● **PROBLEM DETAILS**
Restate the full listing word for word; images stay out of it.

..........

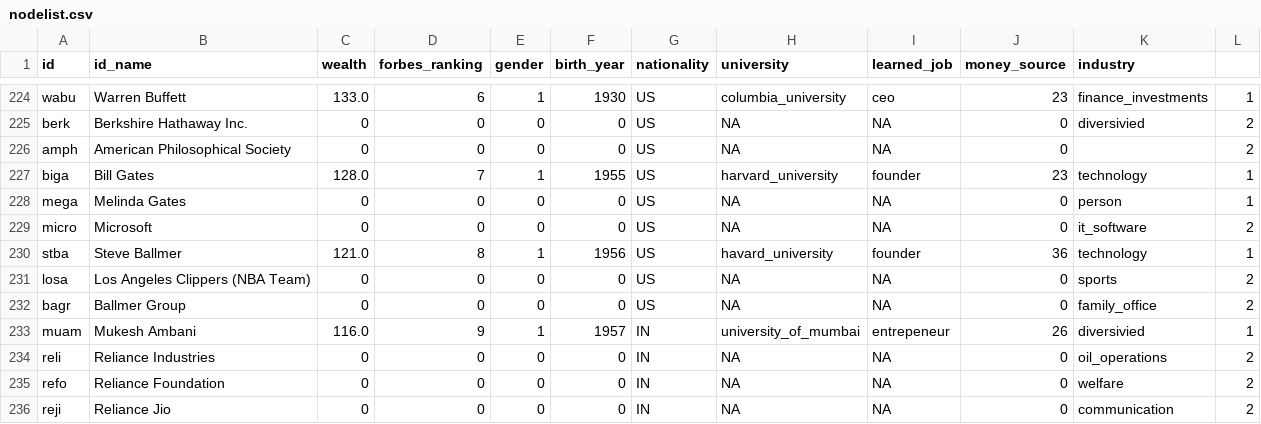
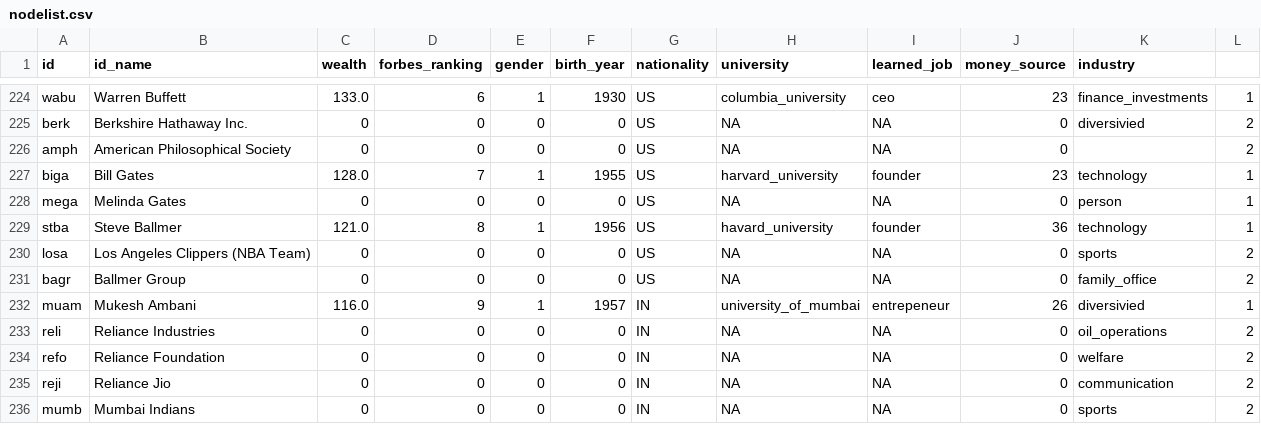
Before and after one commit to nilsmwtz/SNA-Billionaires, a CSV file: nodelist.csv, drawn as a sheet; only a part is shown, gaps mark what is left out; the shorter side is filled out with more unchanged rows.

Commit message:
Update nodelist.csv

```diff
--- a/nodelist.csv
+++ b/nodelist.csv
@@ -228,3 +228,2 @@ biga,Bill Gates,128.0,7,1,1955,US,harvard_university,founder,23,technology,1
 mega,Melinda Gates,0,0,0,0,US,NA,NA,0,person,1
-micro,Microsoft,0,0,0,0,US,NA,NA,0,it_software,2
 stba,Steve Ballmer,121.0,8,1,1956,US,havard_university,founder,36,technology,1
```
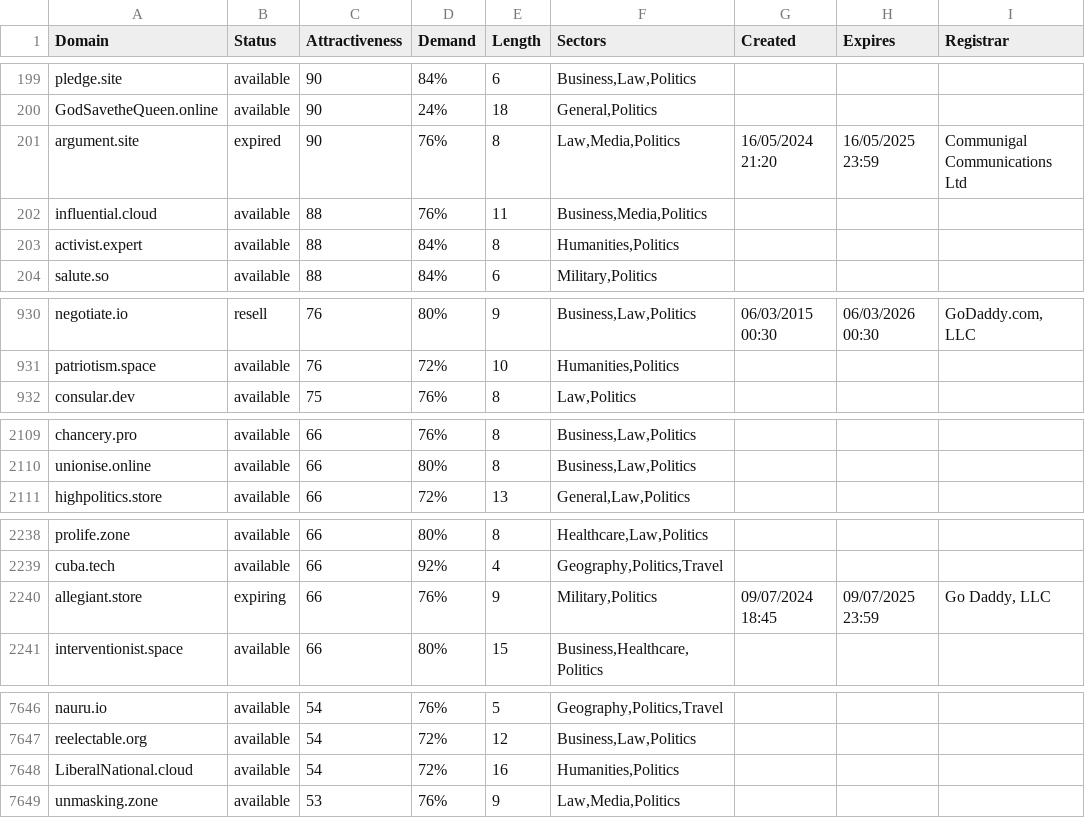
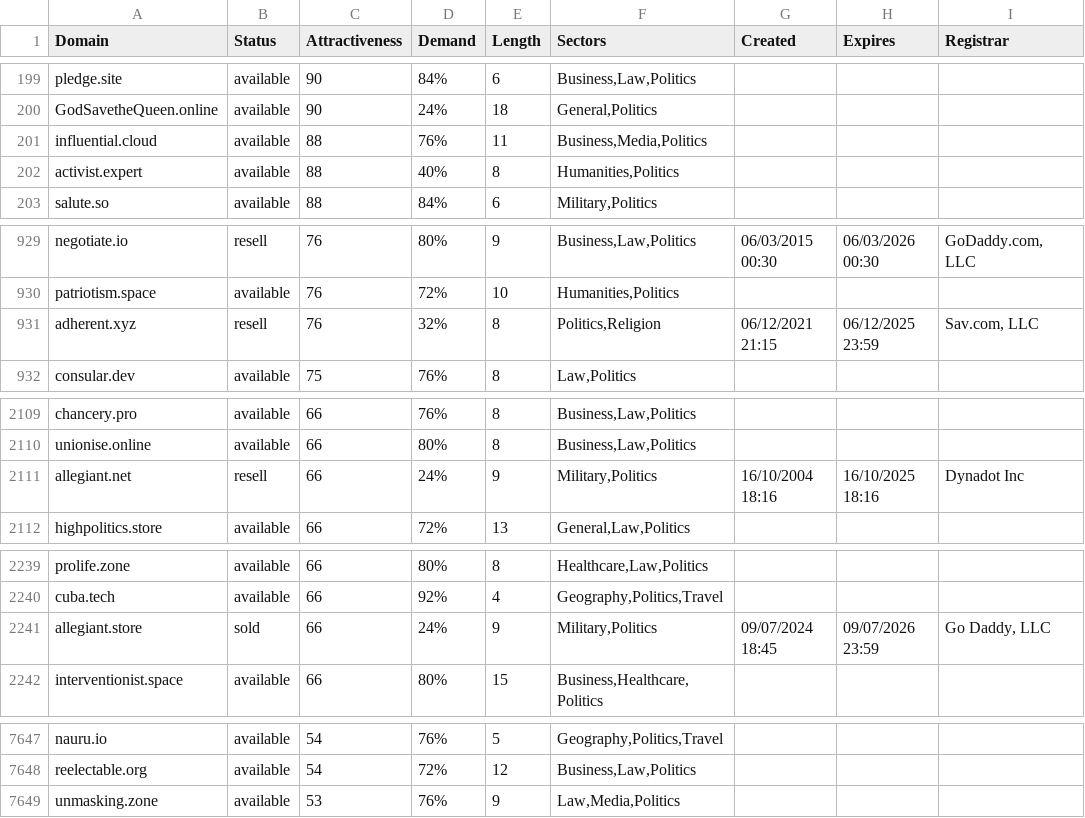
Before and after one commit to UniqueDomains/politics-oneword-domains, a CSV file: politics.csv, drawn as a sheet; only a part is shown, gaps mark what is left out; the diff covers the shown part only.

Commit message:
Domains update

```diff
--- a/politics.csv
+++ b/politics.csv
@@ -200,5 +200,4 @@ pledge.site,available,90,84%,6,"Business,Law,Politics",,,
 GodSavetheQueen.online,available,90,24%,18,"General,Politics",,,
-argument.site,expired,90,76%,8,"Law,Media,Politics",16/05/2024 21:20,16/05/2025 23:59,Communigal Communications Ltd
 influential.cloud,available,88,76%,11,"Business,Media,Politics",,,
-activist.expert,available,88,84%,8,"Humanities,Politics",,,
+activist.expert,available,88,40%,8,"Humanities,Politics",,,
 salute.so,available,88,84%,6,"Military,Politics",,,
@@ -931,2 +930,3 @@ negotiate.io,resell,76,80%,9,"Business,Law,Politics",06/03/2015 00:30,06/03/2026
 patriotism.space,available,76,72%,10,"Humanities,Politics",,,
+adherent.xyz,resell,76,32%,8,"Politics,Religion",06/12/2021 21:15,06/12/2025 23:59,"Sav.com, LLC"
 consular.dev,available,75,76%,8,"Law,Politics",,,
@@ -2110,2 +2110,3 @@ chancery.pro,available,66,76%,8,"Business,Law,Politics",,,
 unionise.online,available,66,80%,8,"Business,Law,Politics",,,
+allegiant.net,resell,66,24%,9,"Military,Politics",16/10/2004 18:16,16/10/2025 18:16,Dynadot Inc
 highpolitics.store,available,66,72%,13,"General,Law,Politics",,,
@@ -2239,3 +2240,3 @@ prolife.zone,available,66,80%,8,"Healthcare,Law,Politics",,,
 cuba.tech,available,66,92%,4,"Geography,Politics,Travel",,,
-allegiant.store,expiring,66,76%,9,"Military,Politics",09/07/2024 18:45,09/07/2025 23:59,"Go Daddy, LLC"
+allegiant.store,sold,66,24%,9,"Military,Politics",09/07/2024 18:45,09/07/2026 23:59,"Go Daddy, LLC"
 interventionist.space,available,66,80%,15,"Business,Healthcare,Politics",,,
@@ -7647,3 +7648,2 @@ nauru.io,available,54,76%,5,"Geography,Politics,Travel",,,
 reelectable.org,available,54,72%,12,"Business,Law,Politics",,,
-LiberalNational.cloud,available,54,72%,16,"Humanities,Politics",,,
 unmasking.zone,available,53,76%,9,"Law,Media,Politics",,,
```
Also changed, not shown: 47 edited cells elsewhere in this file, 2 other files.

..........

● **EXERCISE RESPONSE**
Before and after one commit to nilsmwtz/SNA-Billionaires, a CSV file: nodelist.csv, drawn as a sheet; only a part is shown, gaps mark what is left out; the shorter side is filled out with more unchanged rows.

Commit message:
Update nodelist.csv

```diff
--- a/nodelist.csv
+++ b/nodelist.csv
@@ -228,3 +228,2 @@ biga,Bill Gates,128.0,7,1,1955,US,harvard_university,founder,23,technology,1
 mega,Melinda Gates,0,0,0,0,US,NA,NA,0,person,1
-micro,Microsoft,0,0,0,0,US,NA,NA,0,it_software,2
 stba,Steve Ballmer,121.0,8,1,1956,US,havard_university,founder,36,technology,1
```
Before and after one commit to UniqueDomains/politics-oneword-domains, a CSV file: politics.csv, drawn as a sheet; only a part is shown, gaps mark what is left out; the diff covers the shown part only.

Commit message:
Domains update

```diff
--- a/politics.csv
+++ b/politics.csv
@@ -200,5 +200,4 @@ pledge.site,available,90,84%,6,"Business,Law,Politics",,,
 GodSavetheQueen.online,available,90,24%,18,"General,Politics",,,
-argument.site,expired,90,76%,8,"Law,Media,Politics",16/05/2024 21:20,16/05/2025 23:59,Communigal Communications Ltd
 influential.cloud,available,88,76%,11,"Business,Media,Politics",,,
-activist.expert,available,88,84%,8,"Humanities,Politics",,,
+activist.expert,available,88,40%,8,"Humanities,Politics",,,
 salute.so,available,88,84%,6,"Military,Politics",,,
@@ -931,2 +930,3 @@ negotiate.io,resell,76,80%,9,"Business,Law,Politics",06/03/2015 00:30,06/03/2026
 patriotism.space,available,76,72%,10,"Humanities,Politics",,,
+adherent.xyz,resell,76,32%,8,"Politics,Religion",06/12/2021 21:15,06/12/2025 23:59,"Sav.com, LLC"
 consular.dev,available,75,76%,8,"Law,Politics",,,
@@ -2110,2 +2110,3 @@ chancery.pro,available,66,76%,8,"Business,Law,Politics",,,
 unionise.online,available,66,80%,8,"Business,Law,Politics",,,
+allegiant.net,resell,66,24%,9,"Military,Politics",16/10/2004 18:16,16/10/2025 18:16,Dynadot Inc
 highpolitics.store,available,66,72%,13,"General,Law,Politics",,,
@@ -2239,3 +2240,3 @@ prolife.zone,available,66,80%,8,"Healthcare,Law,Politics",,,
 cuba.tech,available,66,92%,4,"Geography,Politics,Travel",,,
-allegiant.store,expiring,66,76%,9,"Military,Politics",09/07/2024 18:45,09/07/2025 23:59,"Go Daddy, LLC"
+allegiant.store,sold,66,24%,9,"Military,Politics",09/07/2024 18:45,09/07/2026 23:59,"Go Daddy, LLC"
 interventionist.space,available,66,80%,15,"Business,Healthcare,Politics",,,
@@ -7647,3 +7648,2 @@ nauru.io,available,54,76%,5,"Geography,Politics,Travel",,,
 reelectable.org,available,54,72%,12,"Business,Law,Politics",,,
-LiberalNational.cloud,available,54,72%,16,"Humanities,Politics",,,
 unmasking.zone,available,53,76%,9,"Law,Media,Politics",,,
```
Also changed, not shown: 47 edited cells elsewhere in this file, 2 other files.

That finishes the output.